#### WHAT TO DO:
Each record is to be copied exactly, with its pictures left behind.

#### DATASET CONTENT:
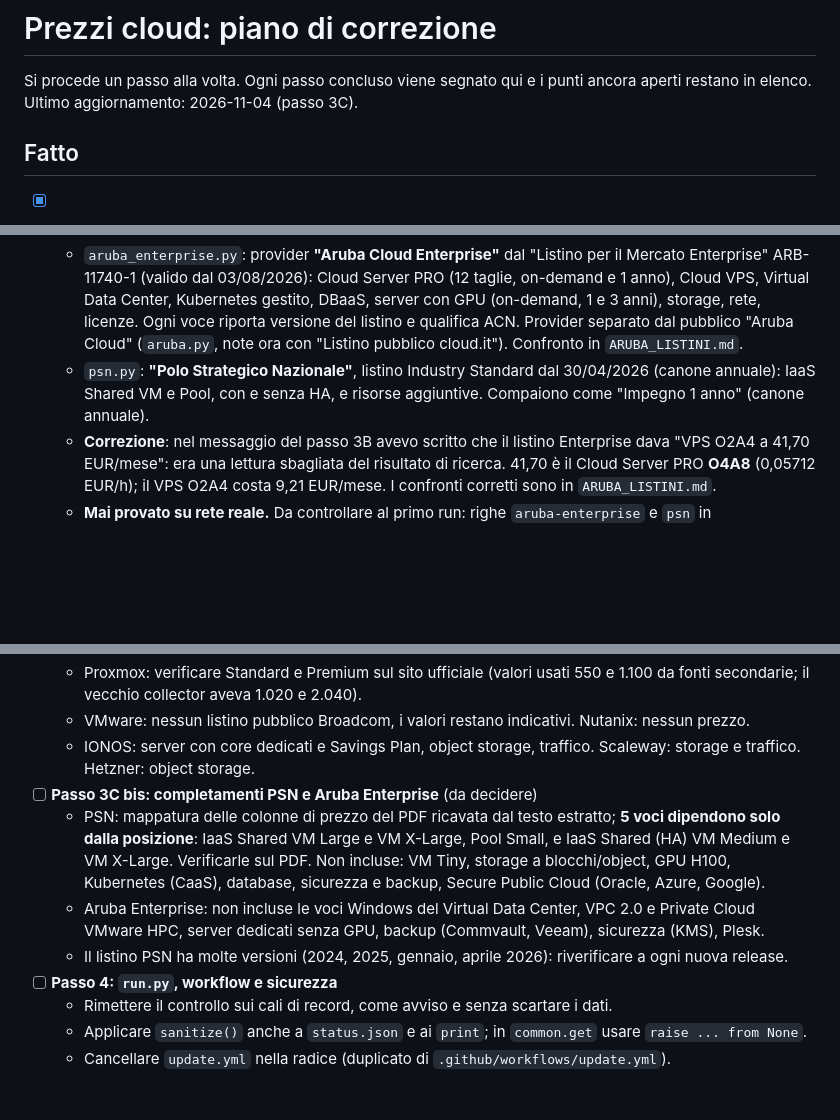
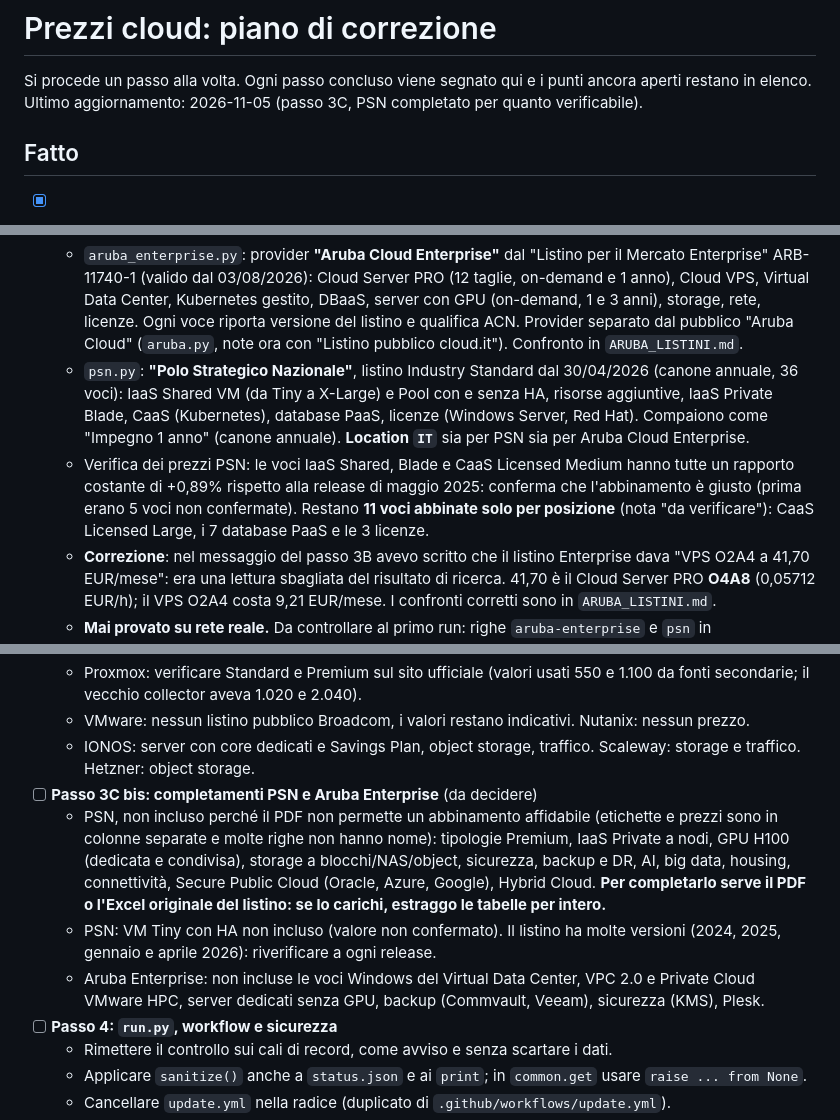
Before and after one commit to vbabb-hub/prezzi-cloud, a Markdown page: TODO.md, 3 parts joined by grey strips. Rendered like a GitHub page; blank space fills up the shorter version.

```diff
--- a/TODO.md
+++ b/TODO.md
@@ -1,7 +1,7 @@
 # Prezzi cloud: piano di correzione
 
 Si procede un passo alla volta. Ogni passo concluso viene segnato qui e i punti ancora aperti restano in elenco.
-Ultimo aggiornamento: 2026-11-04 (passo 3C).
+Ultimo aggiornamento: 2026-11-05 (passo 3C, PSN completato per quanto verificabile).
 
 ## Fatto
 - [x] **Passo 1: Aruba e Seeweb allineati ai listini ufficiali.**
@@ -36,7 +36,8 @@ Ultimo aggiornamento: 2026-11-04 (passo 3C).
 
 - [x] **Passo 3C: Aruba Enterprise e Polo Strategico Nazionale.**
   - `aruba_enterprise.py`: provider **"Aruba Cloud Enterprise"** dal "Listino per il Mercato Enterprise" ARB-11740-1 (valido dal 03/08/2026): Cloud Server PRO (12 taglie, on-demand e 1 anno), Cloud VPS, Virtual Data Center, Kubernetes gestito, DBaaS, server con GPU (on-demand, 1 e 3 anni), storage, rete, licenze. Ogni voce riporta versione del listino e qualifica ACN. Provider separato dal pubblico "Aruba Cloud" (`aruba.py`, note ora con "Listino pubblico cloud.it"). Confronto in `ARUBA_LISTINI.md`.
-  - `psn.py`: **"Polo Strategico Nazionale"**, listino Industry Standard dal 30/04/2026 (canone annuale): IaaS Shared VM e Pool, con e senza HA, e risorse aggiuntive. Compaiono come "Impegno 1 anno" (canone annuale).
+  - `psn.py`: **"Polo Strategico Nazionale"**, listino Industry Standard dal 30/04/2026 (canone annuale, 36 voci): IaaS Shared VM (da Tiny a X-Large) e Pool con e senza HA, risorse aggiuntive, IaaS Private Blade, CaaS (Kubernetes), database PaaS, licenze (Windows Server, Red Hat). Compaiono come "Impegno 1 anno" (canone annuale). **Location `IT`** sia per PSN sia per Aruba Cloud Enterprise.
+  - Verifica dei prezzi PSN: le voci IaaS Shared, Blade e CaaS Licensed Medium hanno tutte un rapporto costante di +0,89% rispetto alla release di maggio 2025: conferma che l'abbinamento è giusto (prima erano 5 voci non confermate). Restano **11 voci abbinate solo per posizione** (nota "da verificare"): CaaS Licensed Large, i 7 database PaaS e le 3 licenze.
   - **Correzione**: nel messaggio del passo 3B avevo scritto che il listino Enterprise dava "VPS O2A4 a 41,70 EUR/mese": era una lettura sbagliata del risultato di ricerca. 41,70 è il Cloud Server PRO **O4A8** (0,05712 EUR/h); il VPS O2A4 costa 9,21 EUR/mese. I confronti corretti sono in `ARUBA_LISTINI.md`.
   - **Mai provato su rete reale.** Da controllare al primo run: righe `aruba-enterprise` e `psn` in `docs/data/status.json` (per Aruba Enterprise l'avviso `note` dice se i prezzi non sono più sulla pagina).
 
@@ -48,9 +49,9 @@ Ultimo aggiornamento: 2026-11-04 (passo 3C).
   - VMware: nessun listino pubblico Broadcom, i valori restano indicativi. Nutanix: nessun prezzo.
   - IONOS: server con core dedicati e Savings Plan, object storage, traffico. Scaleway: storage e traffico. Hetzner: object storage.
 - [ ] **Passo 3C bis: completamenti PSN e Aruba Enterprise** (da decidere)
-  - PSN: mappatura delle colonne di prezzo del PDF ricavata dal testo estratto; **5 voci dipendono solo dalla posizione**: IaaS Shared VM Large e VM X-Large, Pool Small, e IaaS Shared (HA) VM Medium e VM X-Large. Verificarle sul PDF. Non incluse: VM Tiny, storage a blocchi/object, GPU H100, Kubernetes (CaaS), database, sicurezza e backup, Secure Public Cloud (Oracle, Azure, Google).
+  - PSN, non incluso perché il PDF non permette un abbinamento affidabile (etichette e prezzi sono in colonne separate e molte righe non hanno nome): tipologie Premium, IaaS Private a nodi, GPU H100 (dedicata e condivisa), storage a blocchi/NAS/object, sicurezza, backup e DR, AI, big data, housing, connettività, Secure Public Cloud (Oracle, Azure, Google), Hybrid Cloud. **Per completarlo serve il PDF o l'Excel originale del listino: se lo carichi, estraggo le tabelle per intero.**
+  - PSN: VM Tiny con HA non incluso (valore non confermato). Il listino ha molte versioni (2024, 2025, gennaio e aprile 2026): riverificare a ogni release.
   - Aruba Enterprise: non incluse le voci Windows del Virtual Data Center, VPC 2.0 e Private Cloud VMware HPC, server dedicati senza GPU, backup (Commvault, Veeam), sicurezza (KMS), Plesk.
-  - Il listino PSN ha molte versioni (2024, 2025, gennaio, aprile 2026): riverificare a ogni nuova release.
 - [ ] **Passo 4: `run.py`, workflow e sicurezza**
   - Rimettere il controllo sui cali di record, come avviso e senza scartare i dati.
   - Applicare `sanitize()` anche a `status.json` e ai `print`; in `common.get` usare `raise ... from None`.
```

#### ANSWER AREA:
Before and after one commit to vbabb-hub/prezzi-cloud, a Markdown page: TODO.md, 3 parts joined by grey strips. Rendered like a GitHub page; blank space fills up the shorter version.

```diff
--- a/TODO.md
+++ b/TODO.md
@@ -1,7 +1,7 @@
 # Prezzi cloud: piano di correzione
 
 Si procede un passo alla volta. Ogni passo concluso viene segnato qui e i punti ancora aperti restano in elenco.
-Ultimo aggiornamento: 2026-11-04 (passo 3C).
+Ultimo aggiornamento: 2026-11-05 (passo 3C, PSN completato per quanto verificabile).
 
 ## Fatto
 - [x] **Passo 1: Aruba e Seeweb allineati ai listini ufficiali.**
@@ -36,7 +36,8 @@ Ultimo aggiornamento: 2026-11-04 (passo 3C).
 
 - [x] **Passo 3C: Aruba Enterprise e Polo Strategico Nazionale.**
   - `aruba_enterprise.py`: provider **"Aruba Cloud Enterprise"** dal "Listino per il Mercato Enterprise" ARB-11740-1 (valido dal 03/08/2026): Cloud Server PRO (12 taglie, on-demand e 1 anno), Cloud VPS, Virtual Data Center, Kubernetes gestito, DBaaS, server con GPU (on-demand, 1 e 3 anni), storage, rete, licenze. Ogni voce riporta versione del listino e qualifica ACN. Provider separato dal pubblico "Aruba Cloud" (`aruba.py`, note ora con "Listino pubblico cloud.it"). Confronto in `ARUBA_LISTINI.md`.
-  - `psn.py`: **"Polo Strategico Nazionale"**, listino Industry Standard dal 30/04/2026 (canone annuale): IaaS Shared VM e Pool, con e senza HA, e risorse aggiuntive. Compaiono come "Impegno 1 anno" (canone annuale).
+  - `psn.py`: **"Polo Strategico Nazionale"**, listino Industry Standard dal 30/04/2026 (canone annuale, 36 voci): IaaS Shared VM (da Tiny a X-Large) e Pool con e senza HA, risorse aggiuntive, IaaS Private Blade, CaaS (Kubernetes), database PaaS, licenze (Windows Server, Red Hat). Compaiono come "Impegno 1 anno" (canone annuale). **Location `IT`** sia per PSN sia per Aruba Cloud Enterprise.
+  - Verifica dei prezzi PSN: le voci IaaS Shared, Blade e CaaS Licensed Medium hanno tutte un rapporto costante di +0,89% rispetto alla release di maggio 2025: conferma che l'abbinamento è giusto (prima erano 5 voci non confermate). Restano **11 voci abbinate solo per posizione** (nota "da verificare"): CaaS Licensed Large, i 7 database PaaS e le 3 licenze.
   - **Correzione**: nel messaggio del passo 3B avevo scritto che il listino Enterprise dava "VPS O2A4 a 41,70 EUR/mese": era una lettura sbagliata del risultato di ricerca. 41,70 è il Cloud Server PRO **O4A8** (0,05712 EUR/h); il VPS O2A4 costa 9,21 EUR/mese. I confronti corretti sono in `ARUBA_LISTINI.md`.
   - **Mai provato su rete reale.** Da controllare al primo run: righe `aruba-enterprise` e `psn` in `docs/data/status.json` (per Aruba Enterprise l'avviso `note` dice se i prezzi non sono più sulla pagina).
 
@@ -48,9 +49,9 @@ Ultimo aggiornamento: 2026-11-04 (passo 3C).
   - VMware: nessun listino pubblico Broadcom, i valori restano indicativi. Nutanix: nessun prezzo.
   - IONOS: server con core dedicati e Savings Plan, object storage, traffico. Scaleway: storage e traffico. Hetzner: object storage.
 - [ ] **Passo 3C bis: completamenti PSN e Aruba Enterprise** (da decidere)
-  - PSN: mappatura delle colonne di prezzo del PDF ricavata dal testo estratto; **5 voci dipendono solo dalla posizione**: IaaS Shared VM Large e VM X-Large, Pool Small, e IaaS Shared (HA) VM Medium e VM X-Large. Verificarle sul PDF. Non incluse: VM Tiny, storage a blocchi/object, GPU H100, Kubernetes (CaaS), database, sicurezza e backup, Secure Public Cloud (Oracle, Azure, Google).
+  - PSN, non incluso perché il PDF non permette un abbinamento affidabile (etichette e prezzi sono in colonne separate e molte righe non hanno nome): tipologie Premium, IaaS Private a nodi, GPU H100 (dedicata e condivisa), storage a blocchi/NAS/object, sicurezza, backup e DR, AI, big data, housing, connettività, Secure Public Cloud (Oracle, Azure, Google), Hybrid Cloud. **Per completarlo serve il PDF o l'Excel originale del listino: se lo carichi, estraggo le tabelle per intero.**
+  - PSN: VM Tiny con HA non incluso (valore non confermato). Il listino ha molte versioni (2024, 2025, gennaio e aprile 2026): riverificare a ogni release.
   - Aruba Enterprise: non incluse le voci Windows del Virtual Data Center, VPC 2.0 e Private Cloud VMware HPC, server dedicati senza GPU, backup (Commvault, Veeam), sicurezza (KMS), Plesk.
-  - Il listino PSN ha molte versioni (2024, 2025, gennaio, aprile 2026): riverificare a ogni nuova release.
 - [ ] **Passo 4: `run.py`, workflow e sicurezza**
   - Rimettere il controllo sui cali di record, come avviso e senza scartare i dati.
   - Applicare `sanitize()` anche a `status.json` e ai `print`; in `common.get` usare `raise ... from None`.
```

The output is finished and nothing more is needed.